### [Your assignment]
Which lines in the records below contain the word "Phones"? Copy each one.

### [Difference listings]

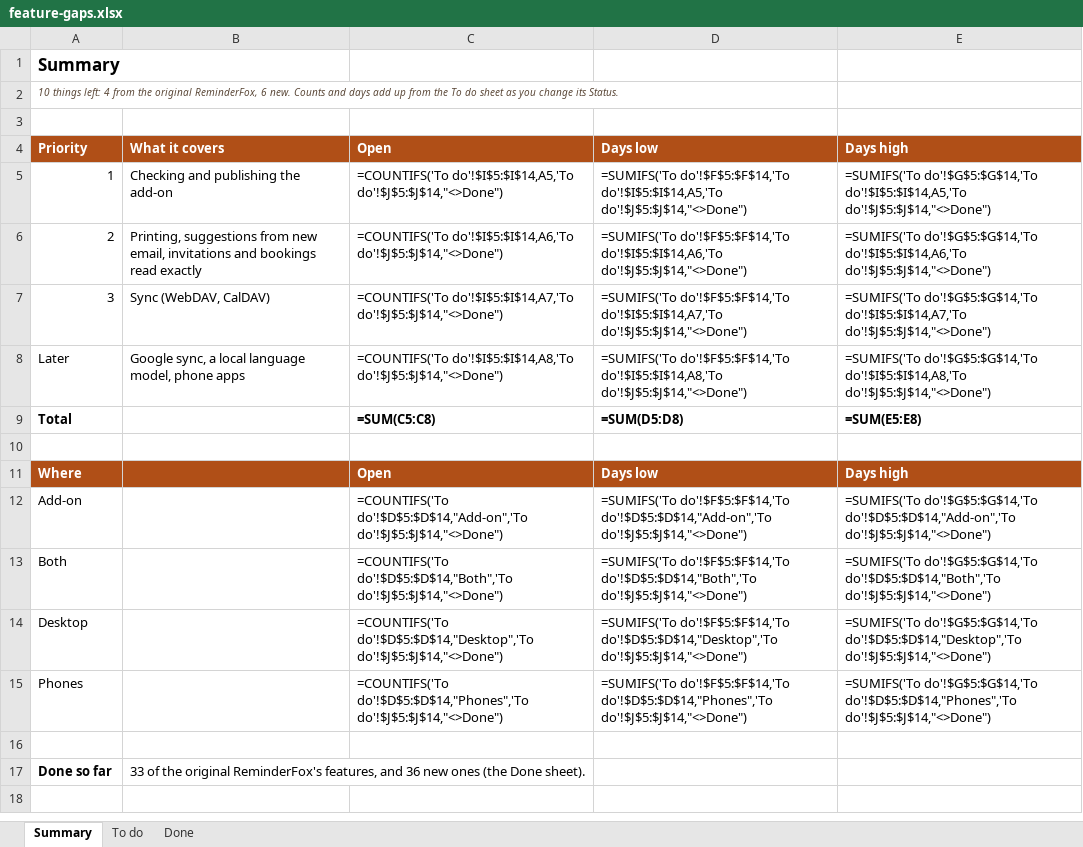
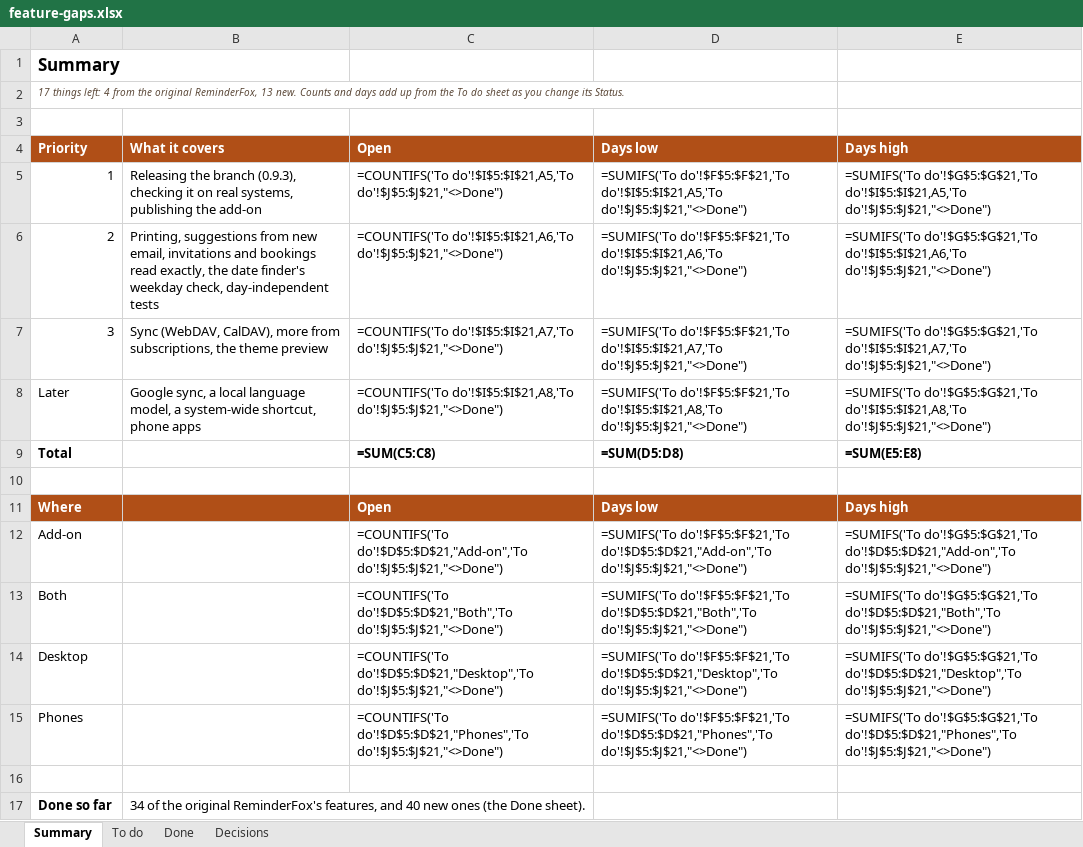
Before and after one commit to rdavidlow-ux/reminderfoxagain, an Excel workbook: docs/feature-gaps.xlsx, sheet Summary, drawn as a sheet; values as stored, in another font and other column widths than the file's, no borders; formulas without a stored value are shown as written; the diff names each change by its address in the sheet, - before the commit and + after, or states it on an @@ line.

```diff
--- a/docs/feature-gaps.xlsx (sheet Summary)
+++ b/docs/feature-gaps.xlsx (sheet Summary)
+sheet tab: Decisions
-A2: 10 things left: 4 from the original ReminderFox, 6 new. Counts…
+A2: 17 things left: 4 from the original ReminderFox, 13 new. Counts…
-B5: Checking and publishing the…
+B5: Releasing the branch (0.9.3), checking it on real systems, publishing the…
-C5: =COUNTIFS('To do'!$I$5:$I$14,A5,'To do'!$J$5:$J$14,"<>Done")
+C5: =COUNTIFS('To do'!$I$5:$I$21,A5,'To do'!$J$5:$J$21,"<>Done")
-D5: =SUMIFS('To do'!$F$5:$F$14,'To do'!$I$5:$I$14,A5,'To do'!$J$5:$J$14,"<>Done")
+D5: =SUMIFS('To do'!$F$5:$F$21,'To do'!$I$5:$I$21,A5,'To do'!$J$5:$J$21,"<>Done")
-E5: =SUMIFS('To do'!$G$5:$G$14,'To do'!$I$5:$I$14,A5,'To do'!$J$5:$J$14,"<>Done")
+E5: =SUMIFS('To do'!$G$5:$G$21,'To do'!$I$5:$I$21,A5,'To do'!$J$5:$J$21,"<>Done")
-B6: …bookings read exactly
+B6: …bookings read exactly, the date finder's weekday check, day-independent tests
-C6: =COUNTIFS('To do'!$I$5:$I$14,A6,'To do'!$J$5:$J$14,"<>Done")
+C6: =COUNTIFS('To do'!$I$5:$I$21,A6,'To do'!$J$5:$J$21,"<>Done")
-D6: =SUMIFS('To do'!$F$5:$F$14,'To do'!$I$5:$I$14,A6,'To do'!$J$5:$J$14,"<>Done")
+D6: =SUMIFS('To do'!$F$5:$F$21,'To do'!$I$5:$I$21,A6,'To do'!$J$5:$J$21,"<>Done")
-E6: =SUMIFS('To do'!$G$5:$G$14,'To do'!$I$5:$I$14,A6,'To do'!$J$5:$J$14,"<>Done")
+E6: =SUMIFS('To do'!$G$5:$G$21,'To do'!$I$5:$I$21,A6,'To do'!$J$5:$J$21,"<>Done")
-B7: Sync (WebDAV, CalDAV)
+B7: Sync (WebDAV, CalDAV), more from subscriptions, the theme preview
-C7: =COUNTIFS('To do'!$I$5:$I$14,A7,'To do'!$J$5:$J$14,"<>Done")
+C7: =COUNTIFS('To do'!$I$5:$I$21,A7,'To do'!$J$5:$J$21,"<>Done")
-D7: =SUMIFS('To do'!$F$5:$F$14,'To do'!$I$5:$I$14,A7,'To do'!$J$5:$J$14,"<>Done")
+D7: =SUMIFS('To do'!$F$5:$F$21,'To do'!$I$5:$I$21,A7,'To do'!$J$5:$J$21,"<>Done")
-E7: =SUMIFS('To do'!$G$5:$G$14,'To do'!$I$5:$I$14,A7,'To do'!$J$5:$J$14,"<>Done")
+E7: =SUMIFS('To do'!$G$5:$G$21,'To do'!$I$5:$I$21,A7,'To do'!$J$5:$J$21,"<>Done")
-B8: …language model, phone apps
+B8: …language model, a system-wide shortcut, phone apps
-C8: =COUNTIFS('To do'!$I$5:$I$14,A8,'To do'!$J$5:$J$14,"<>Done")
+C8: =COUNTIFS('To do'!$I$5:$I$21,A8,'To do'!$J$5:$J$21,"<>Done")
-D8: =SUMIFS('To do'!$F$5:$F$14,'To do'!$I$5:$I$14,A8,'To do'!$J$5:$J$14,"<>Done")
+D8: =SUMIFS('To do'!$F$5:$F$21,'To do'!$I$5:$I$21,A8,'To do'!$J$5:$J$21,"<>Done")
-E8: =SUMIFS('To do'!$G$5:$G$14,'To do'!$I$5:$I$14,A8,'To do'!$J$5:$J$14,"<>Done")
+E8: =SUMIFS('To do'!$G$5:$G$21,'To do'!$I$5:$I$21,A8,'To do'!$J$5:$J$21,"<>Done")
-C12: =COUNTIFS('To do'!$D$5:$D$14,"Add-on",'To do'!$J$5:$J$14,"<>Done")
+C12: =COUNTIFS('To do'!$D$5:$D$21,"Add-on",'To do'!$J$5:$J$21,"<>Done")
-D12: =SUMIFS('To do'!$F$5:$F$14,'To do'!$D$5:$D$14,"Add-on",'To do'!$J$5:$J$14,"<>Done")
+D12: =SUMIFS('To do'!$F$5:$F$21,'To do'!$D$5:$D$21,"Add-on",'To do'!$J$5:$J$21,"<>Done")
-E12: =SUMIFS('To do'!$G$5:$G$14,'To do'!$D$5:$D$14,"Add-on",'To do'!$J$5:$J$14,"<>Done")
+E12: =SUMIFS('To do'!$G$5:$G$21,'To do'!$D$5:$D$21,"Add-on",'To do'!$J$5:$J$21,"<>Done")
-C13: =COUNTIFS('To do'!$D$5:$D$14,"Both",'To do'!$J$5:$J$14,"<>Done")
+C13: =COUNTIFS('To do'!$D$5:$D$21,"Both",'To do'!$J$5:$J$21,"<>Done")
-D13: =SUMIFS('To do'!$F$5:$F$14,'To do'!$D$5:$D$14,"Both",'To do'!$J$5:$J$14,"<>Done")
+D13: =SUMIFS('To do'!$F$5:$F$21,'To do'!$D$5:$D$21,"Both",'To do'!$J$5:$J$21,"<>Done")
-E13: =SUMIFS('To do'!$G$5:$G$14,'To do'!$D$5:$D$14,"Both",'To do'!$J$5:$J$14,"<>Done")
+E13: =SUMIFS('To do'!$G$5:$G$21,'To do'!$D$5:$D$21,"Both",'To do'!$J$5:$J$21,"<>Done")
-C14: =COUNTIFS('To do'!$D$5:$D$14,"Desktop",'To do'!$J$5:$J$14,"<>Done")
+C14: =COUNTIFS('To do'!$D$5:$D$21,"Desktop",'To do'!$J$5:$J$21,"<>Done")
-D14: =SUMIFS('To do'!$F$5:$F$14,'To do'!$D$5:$D$14,"Desktop",'To do'!$J$5:$J$14,"<>Done")
+D14: =SUMIFS('To do'!$F$5:$F$21,'To do'!$D$5:$D$21,"Desktop",'To do'!$J$5:$J$21,"<>Done")
-E14: =SUMIFS('To do'!$G$5:$G$14,'To do'!$D$5:$D$14,"Desktop",'To do'!$J$5:$J$14,"<>Done")
+E14: =SUMIFS('To do'!$G$5:$G$21,'To do'!$D$5:$D$21,"Desktop",'To do'!$J$5:$J$21,"<>Done")
-C15: =COUNTIFS('To do'!$D$5:$D$14,"Phones",'To do'!$J$5:$J$14,"<>Done")
+C15: =COUNTIFS('To do'!$D$5:$D$21,"Phones",'To do'!$J$5:$J$21,"<>Done")
-D15: =SUMIFS('To do'!$F$5:$F$14,'To do'!$D$5:$D$14,"Phones",'To do'!$J$5:$J$14,"<>Done")
+D15: =SUMIFS('To do'!$F$5:$F$21,'To do'!$D$5:$D$21,"Phones",'To do'!$J$5:$J$21,"<>Done")
-E15: =SUMIFS('To do'!$G$5:$G$14,'To do'!$D$5:$D$14,"Phones",'To do'!$J$5:$J$14,"<>Done")
+E15: =SUMIFS('To do'!$G$5:$G$21,'To do'!$D$5:$D$21,"Phones",'To do'!$J$5:$J$21,"<>Done")
-B17: 33 of the original ReminderFox's features, and 36 new ones…
+B17: 34 of the original ReminderFox's features, and 40 new ones…
```
Also changed, not shown: sheet To do, sheet Done.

### [Answer to the exercise]
-C15: =COUNTIFS('To do'!$D$5:$D$14,"Phones",'To do'!$J$5:$J$14,"<>Done")
+C15: =COUNTIFS('To do'!$D$5:$D$21,"Phones",'To do'!$J$5:$J$21,"<>Done")
-D15: =SUMIFS('To do'!$F$5:$F$14,'To do'!$D$5:$D$14,"Phones",'To do'!$J$5:$J$14,"<>Done")
+D15: =SUMIFS('To do'!$F$5:$F$21,'To do'!$D$5:$D$21,"Phones",'To do'!$J$5:$J$21,"<>Done")
-E15: =SUMIFS('To do'!$G$5:$G$14,'To do'!$D$5:$D$14,"Phones",'To do'!$J$5:$J$14,"<>Done")
+E15: =SUMIFS('To do'!$G$5:$G$21,'To do'!$D$5:$D$21,"Phones",'To do'!$J$5:$J$21,"<>Done")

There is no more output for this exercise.